Throughout the forties, Georgia played night games intermittently, but in 1943, with the world at war in Europe and in the Pacific, the Bulldogs scheduled four night games at Sanford Stadium.
In addition to a world war taking place, Georgia, like many colleges, was centered in a farming region. It was difficult for the agri-business community to leave the farm for a football game. Nighttime kickoffs enhanced attendance.
Claude Felton, the Bulldogs’ unparalleled sports information director, gathered research in the spring about nighttime football history in Athens.
The original installation of lights in the forties, bringing about a faux compatibility with unsightly light poles ringing the playing field for forty years until night games essentially went away.
The era of modern lighting came next. The installation of new lights for the Georgia-Clemson game in 1982 meant night games will always be a staple of football in Athens. The highlight of Georgia football under the lights in Sanford Stadium came with the LED extravaganza versus Notre Dame three seasons ago.

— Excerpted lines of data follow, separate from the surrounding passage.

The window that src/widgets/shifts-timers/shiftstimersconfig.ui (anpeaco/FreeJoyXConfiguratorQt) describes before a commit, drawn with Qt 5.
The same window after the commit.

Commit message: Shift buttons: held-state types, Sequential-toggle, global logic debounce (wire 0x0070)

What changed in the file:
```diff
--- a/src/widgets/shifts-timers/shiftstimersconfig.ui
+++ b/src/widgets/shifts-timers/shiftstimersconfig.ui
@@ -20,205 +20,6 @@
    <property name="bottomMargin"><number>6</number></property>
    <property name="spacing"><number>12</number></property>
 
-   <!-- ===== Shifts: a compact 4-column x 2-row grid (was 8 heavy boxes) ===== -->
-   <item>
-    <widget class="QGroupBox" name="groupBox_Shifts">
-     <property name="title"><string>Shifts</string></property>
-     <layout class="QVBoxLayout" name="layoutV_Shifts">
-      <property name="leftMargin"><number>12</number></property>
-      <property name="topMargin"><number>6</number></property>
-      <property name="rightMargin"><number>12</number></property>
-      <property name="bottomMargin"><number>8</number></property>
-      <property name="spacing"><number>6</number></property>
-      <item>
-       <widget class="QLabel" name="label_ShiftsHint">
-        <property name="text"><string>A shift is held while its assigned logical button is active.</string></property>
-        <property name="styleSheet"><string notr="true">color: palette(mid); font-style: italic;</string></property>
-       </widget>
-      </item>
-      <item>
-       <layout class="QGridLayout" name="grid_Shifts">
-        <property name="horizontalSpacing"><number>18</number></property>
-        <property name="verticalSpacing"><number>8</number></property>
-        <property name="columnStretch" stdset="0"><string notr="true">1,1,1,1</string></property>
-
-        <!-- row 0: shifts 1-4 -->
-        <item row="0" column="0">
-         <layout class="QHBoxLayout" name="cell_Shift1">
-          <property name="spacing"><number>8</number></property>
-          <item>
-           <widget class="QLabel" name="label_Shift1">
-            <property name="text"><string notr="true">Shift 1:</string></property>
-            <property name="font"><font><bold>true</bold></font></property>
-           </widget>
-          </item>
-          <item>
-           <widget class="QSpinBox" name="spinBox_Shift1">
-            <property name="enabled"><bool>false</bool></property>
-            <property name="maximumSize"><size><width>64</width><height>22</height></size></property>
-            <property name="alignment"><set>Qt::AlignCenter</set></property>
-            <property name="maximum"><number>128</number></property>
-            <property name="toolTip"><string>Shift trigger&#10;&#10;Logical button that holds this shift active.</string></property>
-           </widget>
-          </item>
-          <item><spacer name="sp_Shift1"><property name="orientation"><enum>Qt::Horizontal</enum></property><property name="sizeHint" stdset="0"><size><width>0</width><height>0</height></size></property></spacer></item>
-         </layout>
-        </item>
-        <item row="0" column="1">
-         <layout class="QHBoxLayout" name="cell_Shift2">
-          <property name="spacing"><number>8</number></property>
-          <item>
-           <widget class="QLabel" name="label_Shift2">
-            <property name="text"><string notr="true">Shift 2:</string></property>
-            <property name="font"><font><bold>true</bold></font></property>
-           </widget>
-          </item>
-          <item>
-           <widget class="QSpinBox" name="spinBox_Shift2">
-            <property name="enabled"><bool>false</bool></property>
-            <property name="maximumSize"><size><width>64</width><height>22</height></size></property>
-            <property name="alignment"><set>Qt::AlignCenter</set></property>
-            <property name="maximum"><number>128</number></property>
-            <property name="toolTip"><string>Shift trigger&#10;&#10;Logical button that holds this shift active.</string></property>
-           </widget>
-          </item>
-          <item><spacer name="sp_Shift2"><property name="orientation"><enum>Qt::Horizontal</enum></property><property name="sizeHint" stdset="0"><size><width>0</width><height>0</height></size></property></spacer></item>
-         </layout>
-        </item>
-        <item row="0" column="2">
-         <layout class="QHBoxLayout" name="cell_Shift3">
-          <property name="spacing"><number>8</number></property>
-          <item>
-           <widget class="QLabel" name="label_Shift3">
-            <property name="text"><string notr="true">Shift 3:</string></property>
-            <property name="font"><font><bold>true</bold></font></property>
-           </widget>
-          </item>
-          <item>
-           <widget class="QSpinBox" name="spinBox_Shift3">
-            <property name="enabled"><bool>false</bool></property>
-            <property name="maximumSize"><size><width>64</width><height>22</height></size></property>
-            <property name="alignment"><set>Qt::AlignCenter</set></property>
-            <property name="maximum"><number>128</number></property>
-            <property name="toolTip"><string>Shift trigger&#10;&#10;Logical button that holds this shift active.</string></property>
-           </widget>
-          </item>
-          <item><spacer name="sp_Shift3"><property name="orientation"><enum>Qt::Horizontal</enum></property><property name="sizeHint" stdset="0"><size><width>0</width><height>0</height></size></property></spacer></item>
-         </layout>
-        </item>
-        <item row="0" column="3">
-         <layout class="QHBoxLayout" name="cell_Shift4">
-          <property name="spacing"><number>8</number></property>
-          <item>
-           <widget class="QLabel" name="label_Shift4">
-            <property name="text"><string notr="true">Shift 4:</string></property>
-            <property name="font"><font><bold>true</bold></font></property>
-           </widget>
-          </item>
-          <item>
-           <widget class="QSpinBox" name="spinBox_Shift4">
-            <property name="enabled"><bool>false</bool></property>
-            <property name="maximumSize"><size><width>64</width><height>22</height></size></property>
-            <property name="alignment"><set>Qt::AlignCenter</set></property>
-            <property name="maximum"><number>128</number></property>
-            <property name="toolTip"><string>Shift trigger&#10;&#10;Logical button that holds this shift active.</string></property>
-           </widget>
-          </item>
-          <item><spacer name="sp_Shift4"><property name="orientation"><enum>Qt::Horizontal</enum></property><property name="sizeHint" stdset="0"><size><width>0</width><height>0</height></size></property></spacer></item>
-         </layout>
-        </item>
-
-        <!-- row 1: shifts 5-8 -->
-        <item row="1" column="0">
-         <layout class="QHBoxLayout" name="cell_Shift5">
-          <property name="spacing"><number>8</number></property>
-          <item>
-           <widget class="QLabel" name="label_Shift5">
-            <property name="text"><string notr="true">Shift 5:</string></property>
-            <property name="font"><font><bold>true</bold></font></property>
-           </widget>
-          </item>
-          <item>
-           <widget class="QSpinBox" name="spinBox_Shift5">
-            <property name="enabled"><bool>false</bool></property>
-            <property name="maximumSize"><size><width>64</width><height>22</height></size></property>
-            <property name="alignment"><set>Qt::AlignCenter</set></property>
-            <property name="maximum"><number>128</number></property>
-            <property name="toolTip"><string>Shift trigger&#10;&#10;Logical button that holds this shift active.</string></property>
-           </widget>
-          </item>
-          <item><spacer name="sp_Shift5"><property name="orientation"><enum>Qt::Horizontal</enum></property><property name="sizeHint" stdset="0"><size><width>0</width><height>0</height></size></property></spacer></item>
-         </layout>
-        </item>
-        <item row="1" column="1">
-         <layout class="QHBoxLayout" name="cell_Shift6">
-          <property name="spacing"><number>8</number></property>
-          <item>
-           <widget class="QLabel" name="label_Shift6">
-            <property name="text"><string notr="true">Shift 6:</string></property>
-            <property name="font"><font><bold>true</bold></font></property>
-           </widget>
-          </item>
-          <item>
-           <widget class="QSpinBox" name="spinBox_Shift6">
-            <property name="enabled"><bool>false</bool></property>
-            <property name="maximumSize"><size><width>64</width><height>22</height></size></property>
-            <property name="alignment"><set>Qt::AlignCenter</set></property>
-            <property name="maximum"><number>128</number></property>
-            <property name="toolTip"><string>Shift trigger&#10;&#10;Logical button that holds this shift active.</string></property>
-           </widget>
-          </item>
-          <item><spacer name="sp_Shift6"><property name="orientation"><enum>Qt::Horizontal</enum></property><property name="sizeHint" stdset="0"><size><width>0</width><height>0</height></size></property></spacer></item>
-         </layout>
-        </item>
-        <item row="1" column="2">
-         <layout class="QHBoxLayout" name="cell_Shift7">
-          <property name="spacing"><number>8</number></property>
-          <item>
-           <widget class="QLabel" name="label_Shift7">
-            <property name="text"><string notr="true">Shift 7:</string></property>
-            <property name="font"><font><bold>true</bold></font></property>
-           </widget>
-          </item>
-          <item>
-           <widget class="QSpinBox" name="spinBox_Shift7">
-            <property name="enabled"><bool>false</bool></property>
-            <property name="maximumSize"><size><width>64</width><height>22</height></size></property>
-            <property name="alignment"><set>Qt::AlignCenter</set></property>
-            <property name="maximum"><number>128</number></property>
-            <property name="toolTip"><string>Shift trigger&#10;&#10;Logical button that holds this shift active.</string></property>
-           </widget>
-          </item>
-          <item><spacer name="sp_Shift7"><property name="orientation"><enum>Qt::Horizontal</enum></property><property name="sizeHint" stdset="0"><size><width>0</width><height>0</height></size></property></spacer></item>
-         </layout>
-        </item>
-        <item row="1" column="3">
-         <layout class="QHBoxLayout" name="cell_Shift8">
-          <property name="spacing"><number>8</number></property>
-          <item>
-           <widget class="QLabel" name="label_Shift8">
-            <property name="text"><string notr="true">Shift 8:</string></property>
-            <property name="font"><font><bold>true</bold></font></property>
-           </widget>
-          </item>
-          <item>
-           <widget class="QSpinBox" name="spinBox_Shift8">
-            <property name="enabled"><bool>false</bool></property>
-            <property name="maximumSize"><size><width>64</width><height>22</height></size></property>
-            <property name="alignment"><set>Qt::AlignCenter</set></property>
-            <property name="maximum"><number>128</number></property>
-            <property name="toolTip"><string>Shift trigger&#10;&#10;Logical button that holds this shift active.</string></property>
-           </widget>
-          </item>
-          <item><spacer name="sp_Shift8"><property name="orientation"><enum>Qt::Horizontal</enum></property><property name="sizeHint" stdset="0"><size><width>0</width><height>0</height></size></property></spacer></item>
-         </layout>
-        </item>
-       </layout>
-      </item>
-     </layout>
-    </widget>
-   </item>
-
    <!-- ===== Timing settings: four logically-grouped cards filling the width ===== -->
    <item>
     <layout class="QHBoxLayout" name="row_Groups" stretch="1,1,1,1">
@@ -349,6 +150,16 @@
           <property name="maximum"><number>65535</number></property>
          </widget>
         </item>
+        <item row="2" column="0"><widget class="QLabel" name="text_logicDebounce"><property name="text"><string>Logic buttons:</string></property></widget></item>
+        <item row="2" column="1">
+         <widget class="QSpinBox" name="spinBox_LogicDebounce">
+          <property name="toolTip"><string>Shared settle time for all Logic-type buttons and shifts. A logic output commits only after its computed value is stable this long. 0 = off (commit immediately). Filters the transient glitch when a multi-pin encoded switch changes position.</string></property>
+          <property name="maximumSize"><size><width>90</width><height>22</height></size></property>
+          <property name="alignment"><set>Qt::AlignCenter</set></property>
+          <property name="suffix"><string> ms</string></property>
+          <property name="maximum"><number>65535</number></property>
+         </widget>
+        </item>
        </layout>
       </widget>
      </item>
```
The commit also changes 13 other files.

Here are some of the classics gleaned from Claude’s files and with his assistance.
1968 at Columbia, SC: Georgia 21, SC 20. Georgia was down 20-0 early on, but came back to win. The Bulldogs went on to an undefeated regular season 8-0-2, won SEC championship.
1978 at Lexington: Georgia 17, Kentucky 16. Georgia was behind 16-0 midway through the third quarter. All America kicker Rex Robinson kicked 29-yard winning field goal with 3 sec- continued from page

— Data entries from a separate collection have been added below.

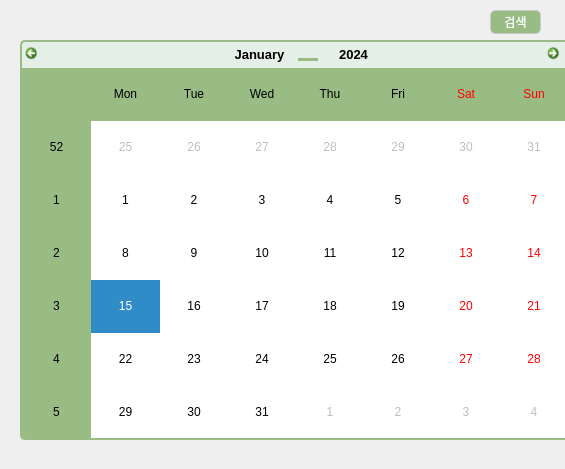
Before: the Qt Designer form calenderwidget.ui in kky107102/qt_scheduler, drawn with Qt 5.
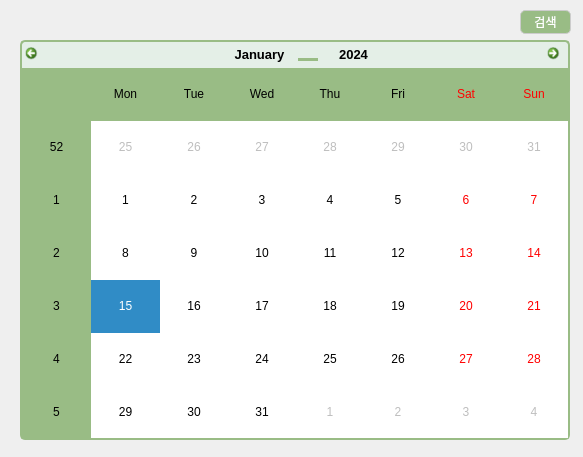
After: the same form once the commit is applied. Icons and pictures are not drawn.

Patch:
```diff
--- a/calenderwidget.ui
+++ b/calenderwidget.ui
@@ -6,8 +6,8 @@
    <rect>
     <x>0</x>
     <y>0</y>
-    <width>565</width>
-    <height>469</height>
+    <width>583</width>
+    <height>457</height>
    </rect>
   </property>
   <property name="windowTitle">
@@ -126,8 +126,8 @@
 /* Style for year input LineEdit */
 #qt_calendar_yearedit {
     min-width: 53px;
-    color: #E4EFE7;
-    background: #E4EFE7;
+    color: #fff;
+    background: #fff;
     font-size: 13px;
 }
 
@@ -208,7 +208,7 @@
   <widget class="QPushButton" name="searchBtn">
    <property name="geometry">
     <rect>
-     <x>490</x>
+     <x>520</x>
      <y>10</y>
      <width>51</width>
      <height>24</height>
```
Left out of the diff: 6 changed lines with no effect on the pictures.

onds left in the game. This brought about Larry Munson’s, “Yeah, yeah, yeah” call.
1980 at Knoxville: Herschel Walker debut. Led Georgia back from 15-0 deficit with two second half TD’s. Georgia won 16-15 setting the stage for undefeated season and national title.
1982 in Athens: First night game in Sanford Stadium in modern era. Season opener between 1980 national champion Georgia and 1981 national champion Clemson. Georgia won 13-7.
1991 in Athens: Georgia upset No. 4 Clemson 27-12 on the same day Atlanta Braves went worst to first.
1998 in Baton Rouge: Georgia 28, LSU 27. Kirby Smart was defensive captain as a senior.
2002 in Athens: Season opener, Georgia 31, Clemson 28. Mark Richt’s second year and led Georgia to 13-1 season including victory over FSU in Sugar Bowl.
2007 at Tuscaloosa: Georgia 26, Alabama 23 in overtime. Matthew Stafford delivered the winning TD pass.
2013 in Athens: Georgia 44, LSU 41 in shootout between Aaron Murray and LSU’s Zach Mettenberger.
2017 in South Bend: Georgia 20, Notre Dame 19. Georgia’s first trip ever to South Bend. It was QB Jake Fromm’s first start. Then the playoff game in the Rose Bowl later in the season. Technically the game in Pasadena started at 5 p.m., Pacific time. It was one of the most exciting games in UGA history: Georgia 54, Oklahoma 48 in overtime.
2019 in Athens: Georgia 23, Notre Dame 17. Notre Dame first trip ever to Athens. With some extra seats added, largest crowd to see a game in Sanford Stadium.